Formation of the nose is the result of communication and interaction of contributing cells of different embryonic origin, in particular placodal cells (which form most of the olfactory/vomeronasal epithelium) and neural crest cells (which give rise to bones, cartilage and olfactory glia cells). Defects in craniofacial development, olfaction and sexual development have been linked in a growing number of human syndromes.
Our lab is interested in unravelling:
- What are the different cell populations in the nasal area, and what is their role during embryonic development?
- What is the role played by different cell types in normal and pathological development of the olfactory and GnRH-1 system?
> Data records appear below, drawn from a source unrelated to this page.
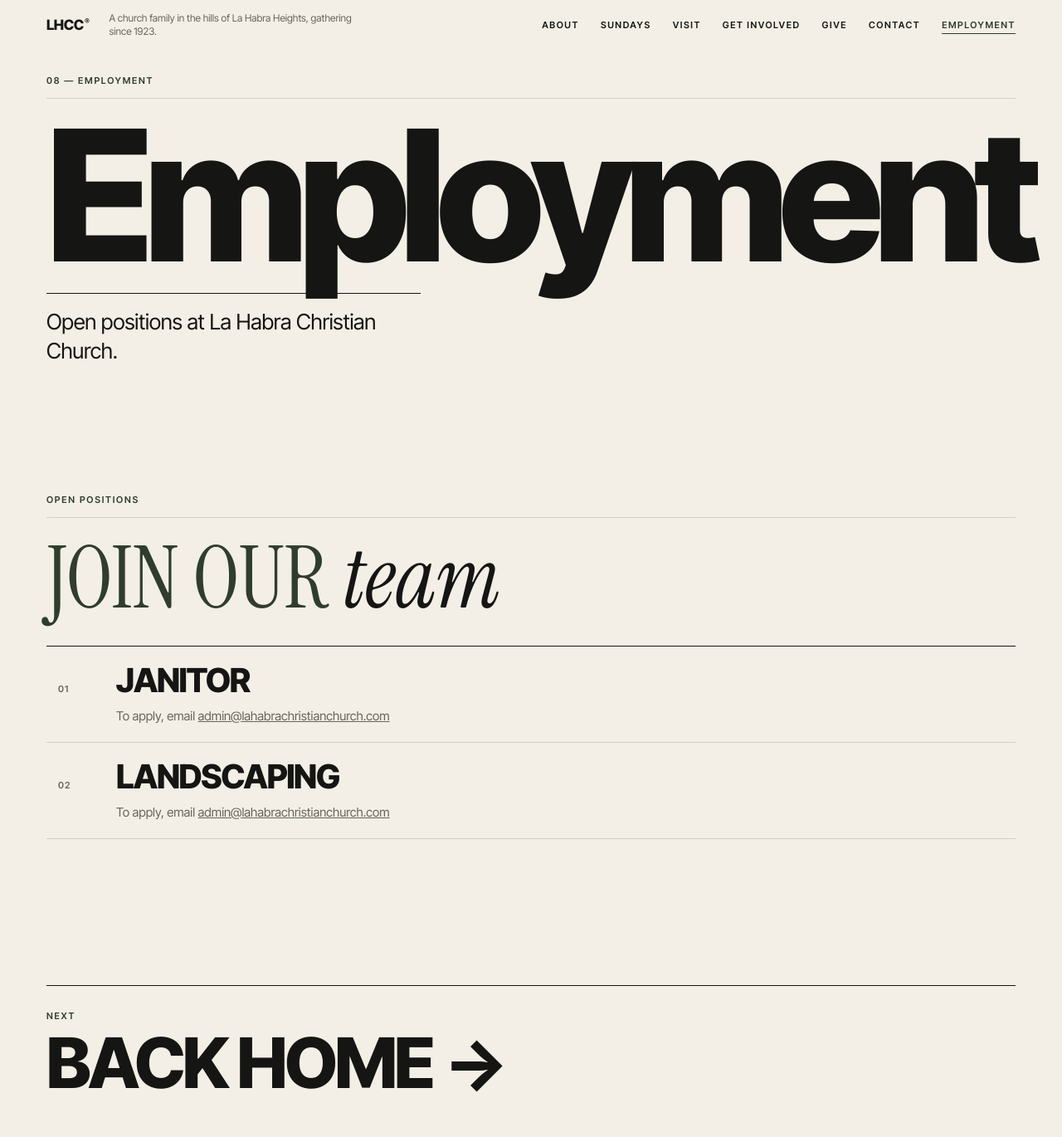
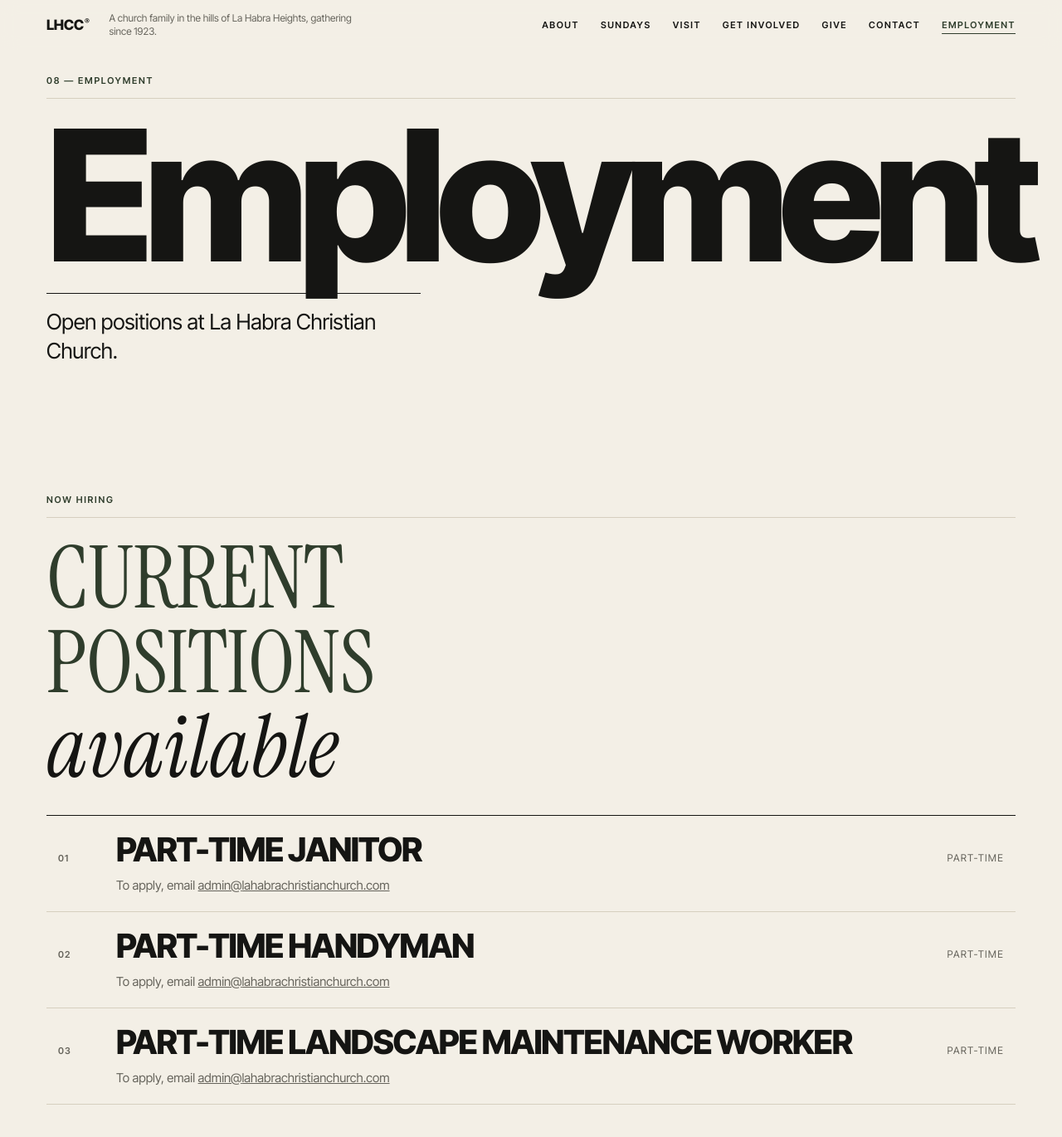
Before and after one commit to lahabrachristian/lahabrachristian.github.io, a Jekyll site: the page built from employment.html, in a window 1280 px wide and 1400 px high. Shown: the top 1370 px of the window at 83% size. Built offline with Jekyll 4.4.1, drawn with Linux system fonts in a browser that asks for light colours.

Commit message:
Employment: three part-time listings

```diff
--- a/_data/employment.yml
+++ b/_data/employment.yml
@@ -1,6 +1,6 @@
 title: Employment
 intro: Open positions at La Habra Christian Church.
-jobs_label: Open positions
-jobs_heading: Join our *team*
+jobs_label: Now hiring
+jobs_heading: Current positions *available*
 apply_text: To apply, email
 no_jobs_text: No open positions right now — check back soon.
--- a/_data/jobs.yml
+++ b/_data/jobs.yml
@@ -1,6 +1,9 @@
-- title: Janitor
-  type: ""
+- title: Part-Time Janitor
+  type: Part-time
   description: ""
-- title: Landscaping
-  type: ""
+- title: Part-Time Handyman
+  type: Part-time
   description: ""
+- title: Part-Time Landscape Maintenance Worker
+  type: Part-time
+  description: ""
```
- How do neurons in the nose acquire their specific identity? What signals control their terminal differentiation?
- Which genes are involved, and what are the molecular mechanisms at the base of placodal/neural crest interaction and the determination of neurogenic niches?
Our investigative approach is based on in vivo and ex-vivo observations using mouse lines carrying genetic mutations that mimic human developmental pathologies as well as animal models that allow us to selectively trace or genetically manipulate specific cells types.